§ **Exercise requirements**:
Without the pictures, give the listing below again exactly.

◆ ◆ ◆ ◆ ◆

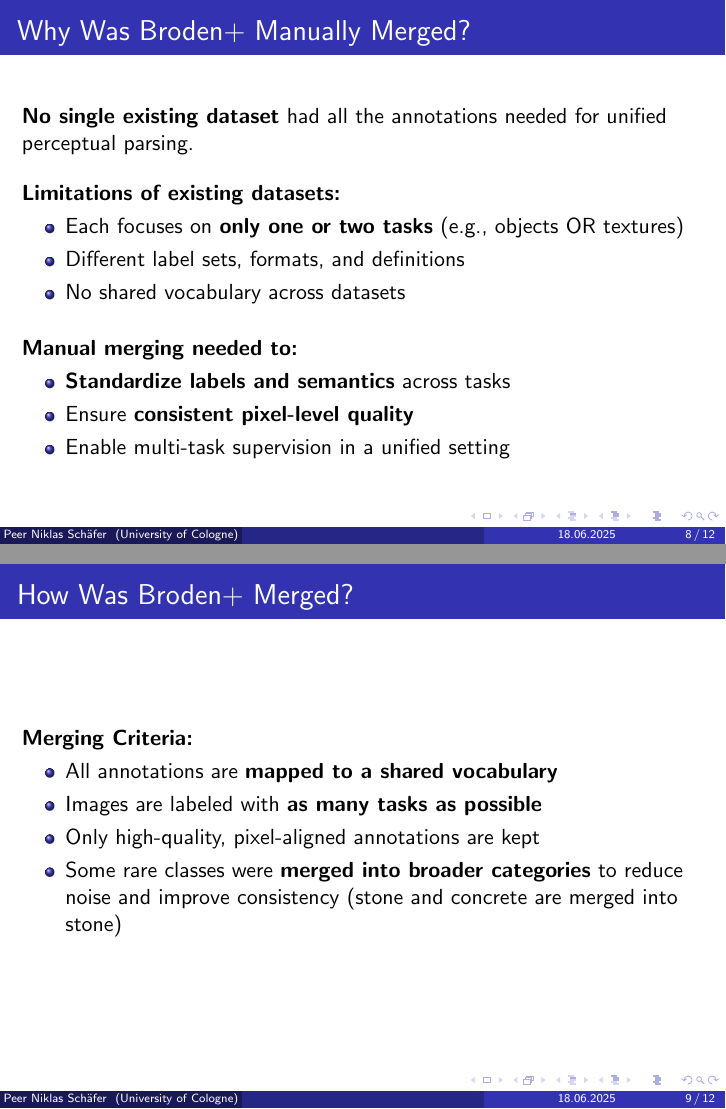
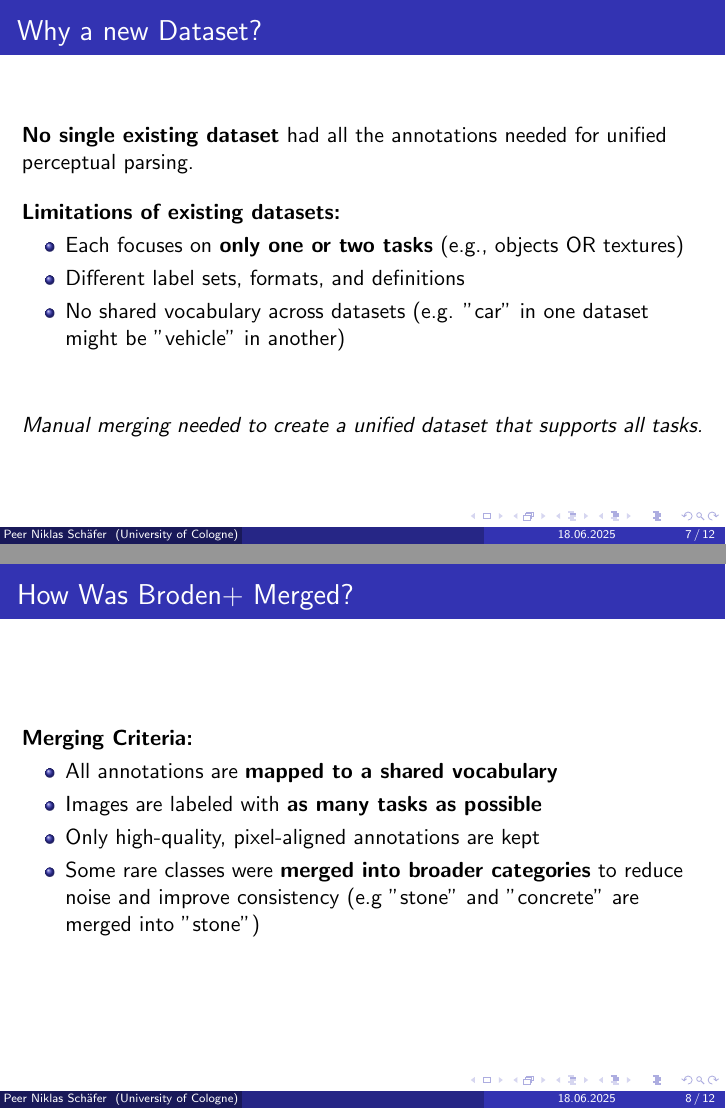
Before and after one commit to LScheib/cv25-glom-segmentation-from-wsis, LaTeX slides (Journal Club/presentationV2_2ndLukas.tex): pages 8 and 9 of 12 before the commit and pages 7 and 8 of 12 after it, joined at a grey line. Compiled offline with pdfLaTeX.

Commit message:
Add files via upload

```diff
--- a/Journal Club/presentationV2_2ndLukas.tex
+++ b/Journal Club/presentationV2_2ndLukas.tex
@@ -112,7 +112,32 @@
 
 %-------------------------------
 
-\begin{frame}{What is Broden+?}
+\begin{frame}{Why a new Dataset?}
+  \textbf{No single existing dataset} had all the annotations needed for unified perceptual parsing.
+  \vspace{0.4cm}
+
+  \textbf{Limitations of existing datasets:}
+  \begin{itemize}
+    \item Each focuses on \textbf{only one or two tasks} (e.g., objects OR textures)
+    \item Different label sets, formats, and definitions
+    \item No shared vocabulary across datasets (e.g. "car" in one dataset might be "vehicle" in another)
+  \end{itemize}
+  \vfill
+  \textit{Manual merging needed to create a unified dataset that supports all tasks.}
+\end{frame}
+
+\begin{frame}{How Was Broden+ Merged?}
+
+  \textbf{Merging Criteria:}
+  \begin{itemize}
+    \item All annotations are \textbf{mapped to a shared vocabulary}
+    \item Images are labeled with \textbf{as many tasks as possible}
+    \item Only high-quality, pixel-aligned annotations are kept
+    \item Some rare classes were \textbf{merged into broader categories} to reduce noise and improve consistency (e.g "stone" and "concrete" are merged into "stone")
+  \end{itemize}
+\end{frame}
+
+\begin{frame}{What is Broden+}
   \begin{itemize}
     \item \textbf{Broden+} is a large-scale, unified dataset built by merging:
     \begin{itemize}
@@ -126,42 +151,8 @@
       \item Scene labels, object masks, parts, textures, materials
     \end{itemize}
   \end{itemize}
-  \vfill
-  \textit{Goal: Combine multiple visual concepts in a single dataset.}
 \end{frame}
 
-\begin{frame}{Why Was Broden+ Manually Merged?}
-  \textbf{No single existing dataset} had all the annotations needed for unified perceptual parsing.
-
-  \vspace{0.4cm}
-
-  \textbf{Limitations of existing datasets:}
-  \begin{itemize}
-    \item Each focuses on \textbf{only one or two tasks} (e.g., objects OR textures)
-    \item Different label sets, formats, and definitions
-    \item No shared vocabulary across datasets
-  \end{itemize}
-
-  \vspace{0.4cm}
-
-  \textbf{Manual merging needed to:}
-  \begin{itemize}
-    \item \textbf{Standardize labels and semantics} across tasks
-    \item Ensure \textbf{consistent pixel-level quality}
-    \item Enable multi-task supervision in a unified setting
-  \end{itemize}
-\end{frame}
-
-\begin{frame}{How Was Broden+ Merged?}
-
-  \textbf{Merging Criteria:}
-  \begin{itemize}
-    \item All annotations are \textbf{mapped to a shared vocabulary}
-    \item Images are labeled with \textbf{as many tasks as possible}
-    \item Only high-quality, pixel-aligned annotations are kept
-    \item Some rare classes were \textbf{merged into broader categories} to reduce noise and improve consistency (stone and concrete are merged into stone)
-  \end{itemize}
-\end{frame}
 
 \begin{frame}{Friedhof}
 
```
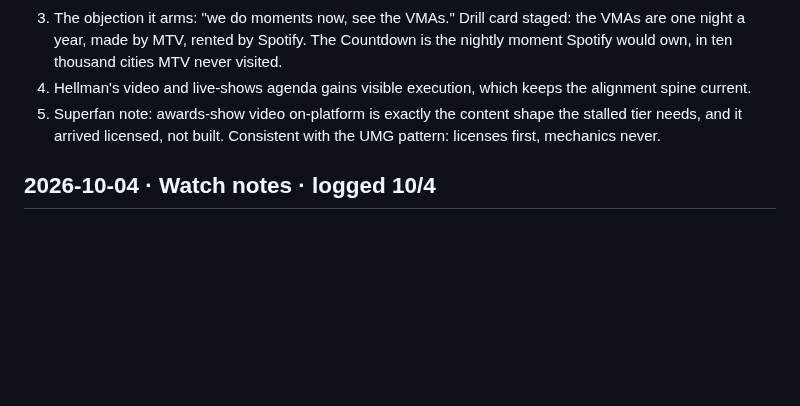
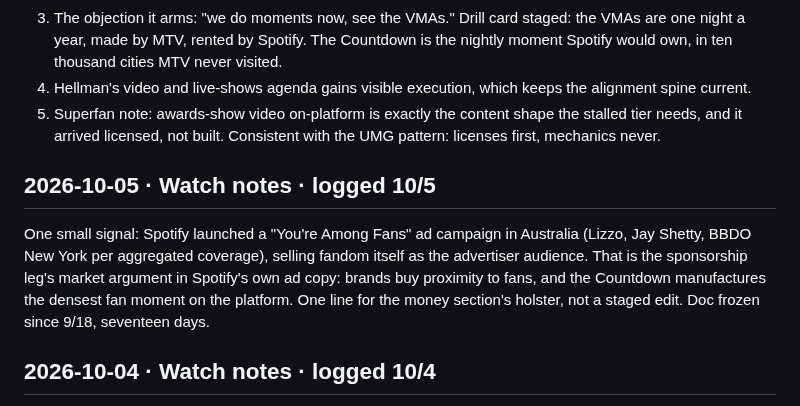
Before and after one commit to ashley-rudder/ashley-rudder-brief, a Markdown page: projects/countdown-dossier.md, the part around the change. GitHub-like rendering; blank space fills up the shorter version.

Commit message:
Countdown desk, day eighteen: the fandom ad campaign holster line, the 13th nearly expired
Co-Authored-By: Claude Fable 5 <noreply@anthropic.com>
Claude-Session: https://claude.ai/code/session_01XbZ57Zh2qB6bXeoJffr2MM

```diff
--- a/projects/countdown-dossier.md
+++ b/projects/countdown-dossier.md
@@ -58,6 +58,11 @@ What it touches in the memo:
 3. The objection it arms: "we do moments now, see the VMAs." Drill card staged: the VMAs are one night a year, made by MTV, rented by Spotify. The Countdown is the nightly moment Spotify would own, in ten thousand cities MTV never visited.
 4. Hellman's video and live-shows agenda gains visible execution, which keeps the alignment spine current.
 5. Superfan note: awards-show video on-platform is exactly the content shape the stalled tier needs, and it arrived licensed, not built. Consistent with the UMG pattern: licenses first, mechanics never.
+
+## 2026-10-05 · Watch notes · logged 10/5
+
+One small signal: Spotify launched a "You're Among Fans" ad campaign in Australia (Lizzo, Jay Shetty, BBDO New York per aggregated coverage), selling fandom itself as the advertiser audience. That is the sponsorship leg's market argument in Spotify's own ad copy: brands buy proximity to fans, and the Countdown manufactures the densest fan moment on the platform. One line for the money section's holster, not a staged edit.
+Doc frozen since 9/18, seventeen days.
 
 ## 2026-10-04 · Watch notes · logged 10/4
 
```
Also changed, not shown: projects/the-countdown.md (+2 -0 lines).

◆ ◆ ◆ ◆ ◆

§ **Written response**:
Before and after one commit to LScheib/cv25-glom-segmentation-from-wsis, LaTeX slides (Journal Club/presentationV2_2ndLukas.tex): pages 8 and 9 of 12 before the commit and pages 7 and 8 of 12 after it, joined at a grey line. Compiled offline with pdfLaTeX.

Commit message:
Add files via upload

```diff
--- a/Journal Club/presentationV2_2ndLukas.tex
+++ b/Journal Club/presentationV2_2ndLukas.tex
@@ -112,7 +112,32 @@
 
 %-------------------------------
 
-\begin{frame}{What is Broden+?}
+\begin{frame}{Why a new Dataset?}
+  \textbf{No single existing dataset} had all the annotations needed for unified perceptual parsing.
+  \vspace{0.4cm}
+
+  \textbf{Limitations of existing datasets:}
+  \begin{itemize}
+    \item Each focuses on \textbf{only one or two tasks} (e.g., objects OR textures)
+    \item Different label sets, formats, and definitions
+    \item No shared vocabulary across datasets (e.g. "car" in one dataset might be "vehicle" in another)
+  \end{itemize}
+  \vfill
+  \textit{Manual merging needed to create a unified dataset that supports all tasks.}
+\end{frame}
+
+\begin{frame}{How Was Broden+ Merged?}
+
+  \textbf{Merging Criteria:}
+  \begin{itemize}
+    \item All annotations are \textbf{mapped to a shared vocabulary}
+    \item Images are labeled with \textbf{as many tasks as possible}
+    \item Only high-quality, pixel-aligned annotations are kept
+    \item Some rare classes were \textbf{merged into broader categories} to reduce noise and improve consistency (e.g "stone" and "concrete" are merged into "stone")
+  \end{itemize}
+\end{frame}
+
+\begin{frame}{What is Broden+}
   \begin{itemize}
     \item \textbf{Broden+} is a large-scale, unified dataset built by merging:
     \begin{itemize}
@@ -126,42 +151,8 @@
       \item Scene labels, object masks, parts, textures, materials
     \end{itemize}
   \end{itemize}
-  \vfill
-  \textit{Goal: Combine multiple visual concepts in a single dataset.}
 \end{frame}
 
-\begin{frame}{Why Was Broden+ Manually Merged?}
-  \textbf{No single existing dataset} had all the annotations needed for unified perceptual parsing.
-
-  \vspace{0.4cm}
-
-  \textbf{Limitations of existing datasets:}
-  \begin{itemize}
-    \item Each focuses on \textbf{only one or two tasks} (e.g., objects OR textures)
-    \item Different label sets, formats, and definitions
-    \item No shared vocabulary across datasets
-  \end{itemize}
-
-  \vspace{0.4cm}
-
-  \textbf{Manual merging needed to:}
-  \begin{itemize}
-    \item \textbf{Standardize labels and semantics} across tasks
-    \item Ensure \textbf{consistent pixel-level quality}
-    \item Enable multi-task supervision in a unified setting
-  \end{itemize}
-\end{frame}
-
-\begin{frame}{How Was Broden+ Merged?}
-
-  \textbf{Merging Criteria:}
-  \begin{itemize}
-    \item All annotations are \textbf{mapped to a shared vocabulary}
-    \item Images are labeled with \textbf{as many tasks as possible}
-    \item Only high-quality, pixel-aligned annotations are kept
-    \item Some rare classes were \textbf{merged into broader categories} to reduce noise and improve consistency (stone and concrete are merged into stone)
-  \end{itemize}
-\end{frame}
 
 \begin{frame}{Friedhof}
 
```
Before and after one commit to ashley-rudder/ashley-rudder-brief, a Markdown page: projects/countdown-dossier.md, the part around the change. GitHub-like rendering; blank space fills up the shorter version.

Commit message:
Countdown desk, day eighteen: the fandom ad campaign holster line, the 13th nearly expired
Co-Authored-By: Claude Fable 5 <noreply@anthropic.com>
Claude-Session: https://claude.ai/code/session_01XbZ57Zh2qB6bXeoJffr2MM

```diff
--- a/projects/countdown-dossier.md
+++ b/projects/countdown-dossier.md
@@ -58,6 +58,11 @@ What it touches in the memo:
 3. The objection it arms: "we do moments now, see the VMAs." Drill card staged: the VMAs are one night a year, made by MTV, rented by Spotify. The Countdown is the nightly moment Spotify would own, in ten thousand cities MTV never visited.
 4. Hellman's video and live-shows agenda gains visible execution, which keeps the alignment spine current.
 5. Superfan note: awards-show video on-platform is exactly the content shape the stalled tier needs, and it arrived licensed, not built. Consistent with the UMG pattern: licenses first, mechanics never.
+
+## 2026-10-05 · Watch notes · logged 10/5
+
+One small signal: Spotify launched a "You're Among Fans" ad campaign in Australia (Lizzo, Jay Shetty, BBDO New York per aggregated coverage), selling fandom itself as the advertiser audience. That is the sponsorship leg's market argument in Spotify's own ad copy: brands buy proximity to fans, and the Countdown manufactures the densest fan moment on the platform. One line for the money section's holster, not a staged edit.
+Doc frozen since 9/18, seventeen days.
 
 ## 2026-10-04 · Watch notes · logged 10/4
 
```
Also changed, not shown: projects/the-countdown.md (+2 -0 lines).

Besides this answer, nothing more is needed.